Glacier National Park
Three Men Rescued After Overnight Stay On Mt. Brown

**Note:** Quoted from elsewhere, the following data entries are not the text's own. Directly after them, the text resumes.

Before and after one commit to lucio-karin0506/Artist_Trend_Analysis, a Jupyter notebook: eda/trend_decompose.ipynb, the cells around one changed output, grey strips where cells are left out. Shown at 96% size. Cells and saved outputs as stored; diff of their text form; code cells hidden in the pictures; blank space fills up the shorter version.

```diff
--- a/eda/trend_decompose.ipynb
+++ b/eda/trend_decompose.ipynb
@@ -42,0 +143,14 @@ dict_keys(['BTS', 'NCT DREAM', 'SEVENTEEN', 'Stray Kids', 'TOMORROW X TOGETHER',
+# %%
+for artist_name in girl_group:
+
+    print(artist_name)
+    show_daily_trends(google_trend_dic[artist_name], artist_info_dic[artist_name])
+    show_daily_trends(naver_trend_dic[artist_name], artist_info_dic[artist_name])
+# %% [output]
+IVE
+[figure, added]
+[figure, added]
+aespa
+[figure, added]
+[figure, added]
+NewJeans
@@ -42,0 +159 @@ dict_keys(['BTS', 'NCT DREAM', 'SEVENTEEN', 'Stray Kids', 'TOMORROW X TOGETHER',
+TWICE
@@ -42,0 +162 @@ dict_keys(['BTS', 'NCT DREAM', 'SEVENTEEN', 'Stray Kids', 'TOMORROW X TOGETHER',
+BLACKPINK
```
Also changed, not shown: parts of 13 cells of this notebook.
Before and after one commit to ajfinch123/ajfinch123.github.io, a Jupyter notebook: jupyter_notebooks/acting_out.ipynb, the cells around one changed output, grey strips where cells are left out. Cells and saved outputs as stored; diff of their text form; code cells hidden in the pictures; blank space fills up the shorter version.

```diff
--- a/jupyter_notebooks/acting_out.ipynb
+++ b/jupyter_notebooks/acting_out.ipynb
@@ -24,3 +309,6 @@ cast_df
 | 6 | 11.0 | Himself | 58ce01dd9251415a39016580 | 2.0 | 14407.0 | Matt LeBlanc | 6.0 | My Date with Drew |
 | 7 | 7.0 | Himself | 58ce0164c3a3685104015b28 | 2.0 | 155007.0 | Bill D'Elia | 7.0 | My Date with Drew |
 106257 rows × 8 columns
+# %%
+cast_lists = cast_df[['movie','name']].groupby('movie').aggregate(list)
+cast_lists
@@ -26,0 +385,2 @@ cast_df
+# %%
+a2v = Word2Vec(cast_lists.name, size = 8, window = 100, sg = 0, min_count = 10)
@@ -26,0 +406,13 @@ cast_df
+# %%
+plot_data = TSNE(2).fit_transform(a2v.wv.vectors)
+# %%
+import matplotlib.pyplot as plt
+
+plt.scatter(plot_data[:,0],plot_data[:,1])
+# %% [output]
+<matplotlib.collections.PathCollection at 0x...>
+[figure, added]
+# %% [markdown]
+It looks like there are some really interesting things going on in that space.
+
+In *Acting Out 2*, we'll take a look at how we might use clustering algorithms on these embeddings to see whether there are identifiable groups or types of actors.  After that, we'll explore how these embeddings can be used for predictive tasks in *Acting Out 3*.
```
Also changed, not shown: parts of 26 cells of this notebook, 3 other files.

Three men who were stranded overnight on Mt. Brown on Sunday night made it off the mountain yesterday morning and are all in excellent condition. On Sunday, 18-year-old Dan House, 18-year-old James McCarthy, and 20-year-old Justin Newton, all from Kalispell, Montana, attempted to reach the fire lookout on Mt. Brown, which is located northeast of the head of Lake McDonald. The three men started out on snowshoes at about 11 a.m., planning to ski down before dusk, but ran out of light before they could get off the mountain. Around 6:30 p.m., one of the men was able to reach a family member via cell phone and report that they were stranded. The family member notified Flathead County dispatch about an hour later. The men were not able to provide an accurate location, so rangers and members of the volunteer Flathead County Search and Rescue team started searching for them around 9 p.m. Visibility was very limited due to wind and snow. Searchers covered high probability areas, scanned for signs of fire, and used whistles to try to locate the men. Ranger and search and rescue volunteers spent the entire night looking for them, but without luck. In the early morning hours on Monday, a ranger sent a text message to one of the men, asking him to call 911. The man did so, thereby making it possible for Flathead County dispatch to get a latitude and longitude pinpointing their location. The men reported that they had been able to make a fire, shelter in place, and were doing well. With an exact location, a group from the Flathead Nordic Ski Patrol and an NPS employee headed up to meet them. At 10:30 a.m., the ski patrol made contact and found that all three men were in excellent condition. Everyone was off the mountain by 11 a.m. Ranger Gary Moses was IC.